Stored data entries
________________

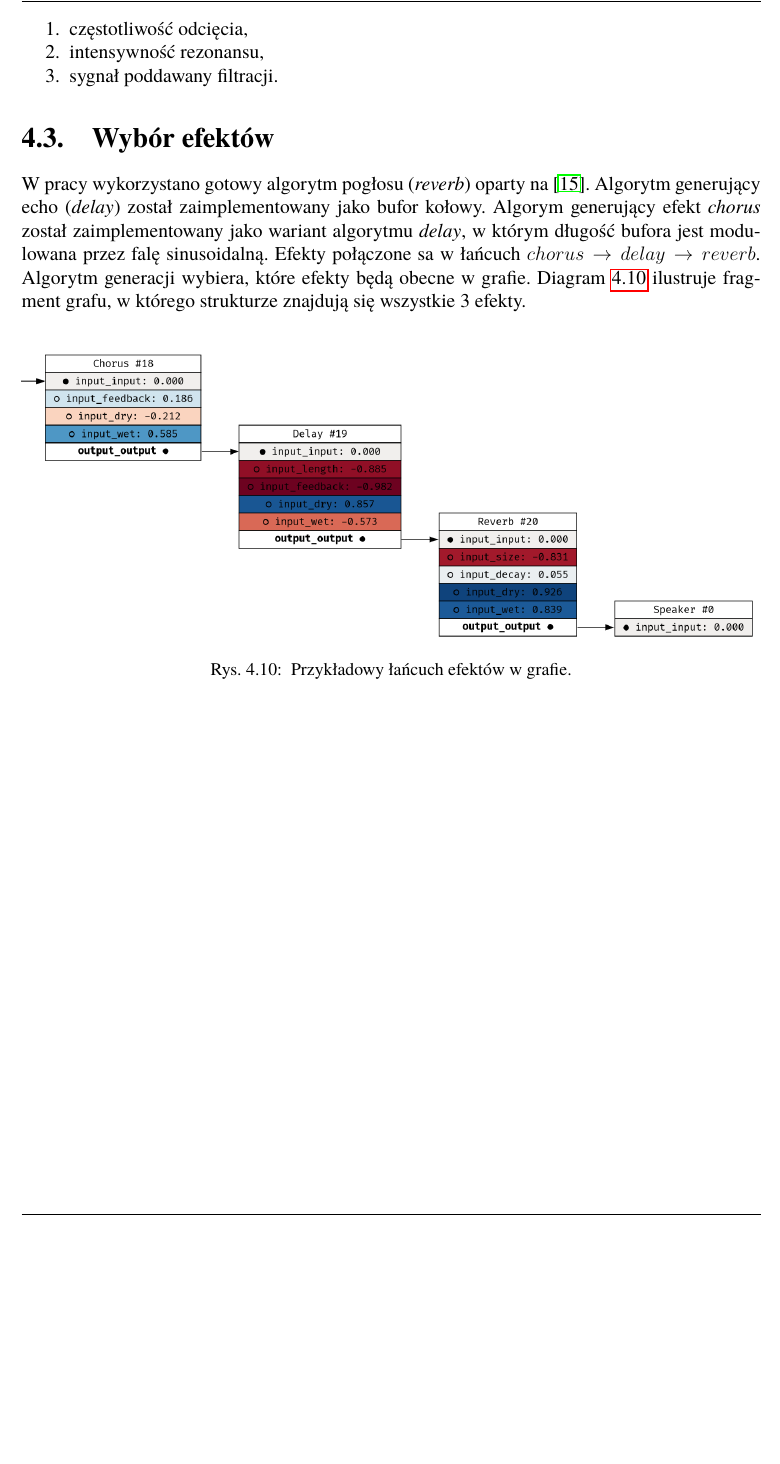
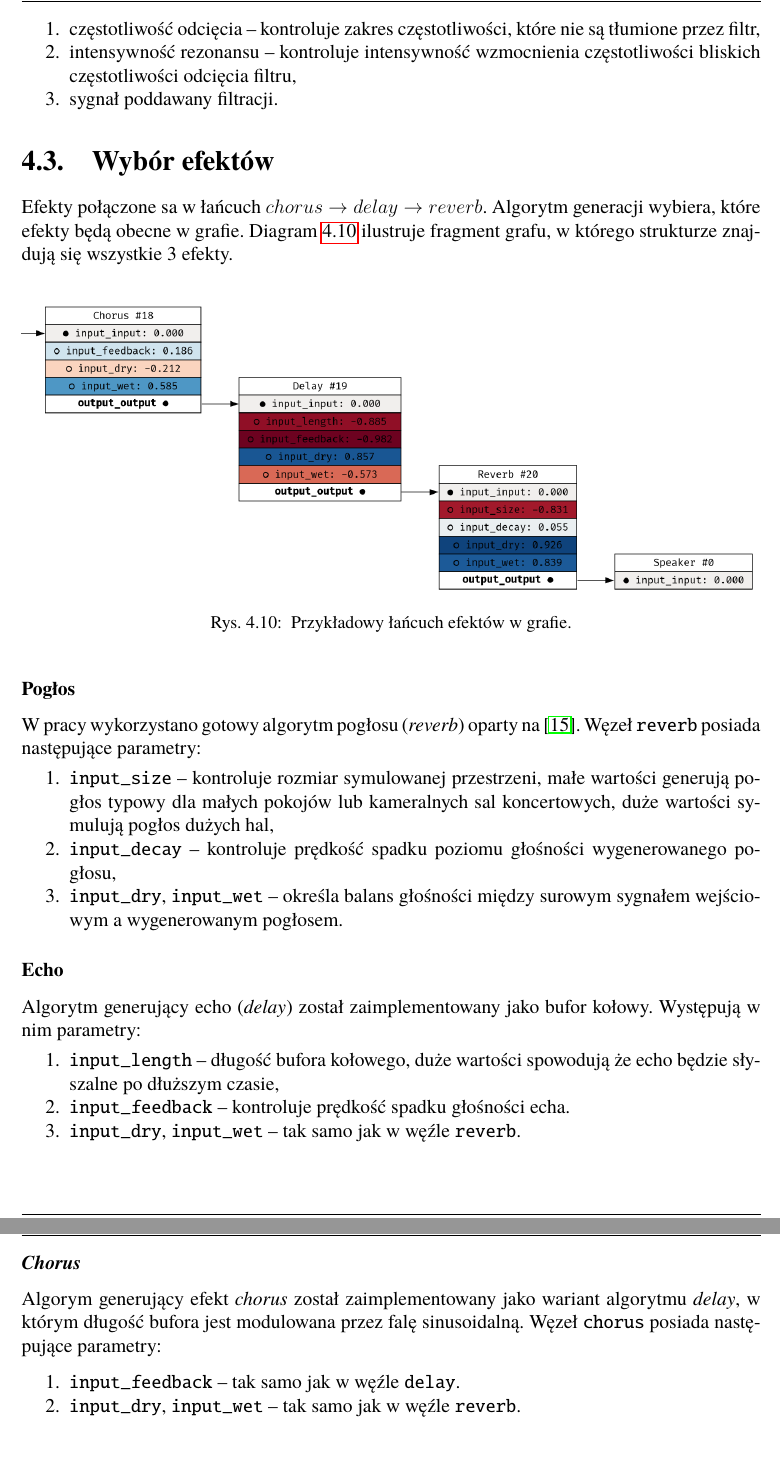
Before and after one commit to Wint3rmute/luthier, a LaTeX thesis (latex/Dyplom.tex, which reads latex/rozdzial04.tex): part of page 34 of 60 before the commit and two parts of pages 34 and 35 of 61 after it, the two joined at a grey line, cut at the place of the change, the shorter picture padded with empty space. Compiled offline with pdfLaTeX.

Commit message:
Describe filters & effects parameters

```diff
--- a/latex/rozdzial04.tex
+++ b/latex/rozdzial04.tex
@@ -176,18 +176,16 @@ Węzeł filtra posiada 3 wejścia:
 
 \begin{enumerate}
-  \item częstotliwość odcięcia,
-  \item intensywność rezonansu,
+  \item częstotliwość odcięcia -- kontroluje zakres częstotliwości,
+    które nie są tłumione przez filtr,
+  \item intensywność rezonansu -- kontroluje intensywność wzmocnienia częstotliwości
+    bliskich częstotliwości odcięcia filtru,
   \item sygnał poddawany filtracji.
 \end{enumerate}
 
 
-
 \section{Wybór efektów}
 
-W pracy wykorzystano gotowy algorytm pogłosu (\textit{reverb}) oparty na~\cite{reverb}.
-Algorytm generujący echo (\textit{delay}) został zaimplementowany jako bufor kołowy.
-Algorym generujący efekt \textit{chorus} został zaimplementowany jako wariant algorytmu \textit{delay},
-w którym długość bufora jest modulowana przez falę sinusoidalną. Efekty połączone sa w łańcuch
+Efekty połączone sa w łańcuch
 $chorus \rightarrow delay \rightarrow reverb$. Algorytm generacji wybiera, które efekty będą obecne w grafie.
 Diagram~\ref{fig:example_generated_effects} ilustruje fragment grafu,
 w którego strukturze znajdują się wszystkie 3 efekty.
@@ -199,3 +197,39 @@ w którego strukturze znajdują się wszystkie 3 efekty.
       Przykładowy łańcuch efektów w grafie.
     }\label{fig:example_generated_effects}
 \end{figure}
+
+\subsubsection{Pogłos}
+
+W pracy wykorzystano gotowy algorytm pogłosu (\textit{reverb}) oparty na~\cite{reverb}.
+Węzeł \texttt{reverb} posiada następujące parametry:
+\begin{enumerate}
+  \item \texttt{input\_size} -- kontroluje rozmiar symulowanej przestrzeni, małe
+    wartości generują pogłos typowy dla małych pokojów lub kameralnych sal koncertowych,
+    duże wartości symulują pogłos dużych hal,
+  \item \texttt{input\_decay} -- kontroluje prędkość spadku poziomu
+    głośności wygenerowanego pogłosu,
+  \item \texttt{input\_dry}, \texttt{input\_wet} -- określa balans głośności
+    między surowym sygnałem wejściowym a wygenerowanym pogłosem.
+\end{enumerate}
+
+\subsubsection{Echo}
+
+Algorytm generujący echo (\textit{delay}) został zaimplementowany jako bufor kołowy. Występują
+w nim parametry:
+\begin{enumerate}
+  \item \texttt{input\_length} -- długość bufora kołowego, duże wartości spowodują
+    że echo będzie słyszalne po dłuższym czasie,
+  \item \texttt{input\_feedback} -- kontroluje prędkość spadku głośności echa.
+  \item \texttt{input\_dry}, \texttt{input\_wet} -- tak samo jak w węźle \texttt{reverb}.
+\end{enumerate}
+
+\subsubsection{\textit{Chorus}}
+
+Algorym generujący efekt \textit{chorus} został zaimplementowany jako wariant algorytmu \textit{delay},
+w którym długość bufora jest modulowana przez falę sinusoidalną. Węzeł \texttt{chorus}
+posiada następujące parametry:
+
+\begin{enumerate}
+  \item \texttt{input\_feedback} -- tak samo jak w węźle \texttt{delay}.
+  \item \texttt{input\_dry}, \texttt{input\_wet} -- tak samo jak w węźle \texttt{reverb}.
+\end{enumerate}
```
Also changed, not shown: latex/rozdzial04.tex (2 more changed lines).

________________

▸ How to complete this task
Go line by line through the data and copy any that contain "reverb".

▸ Answer area
-W pracy wykorzystano gotowy algorytm pogłosu (\textit{reverb}) oparty na~\cite{reverb}.
 $chorus \rightarrow delay \rightarrow reverb$. Algorytm generacji wybiera, które efekty będą obecne w grafie.
+W pracy wykorzystano gotowy algorytm pogłosu (\textit{reverb}) oparty na~\cite{reverb}.
+Węzeł \texttt{reverb} posiada następujące parametry:
+  \item \texttt{input\_dry}, \texttt{input\_wet} -- tak samo jak w węźle \texttt{reverb}.
+  \item \texttt{input\_dry}, \texttt{input\_wet} -- tak samo jak w węźle \texttt{reverb}.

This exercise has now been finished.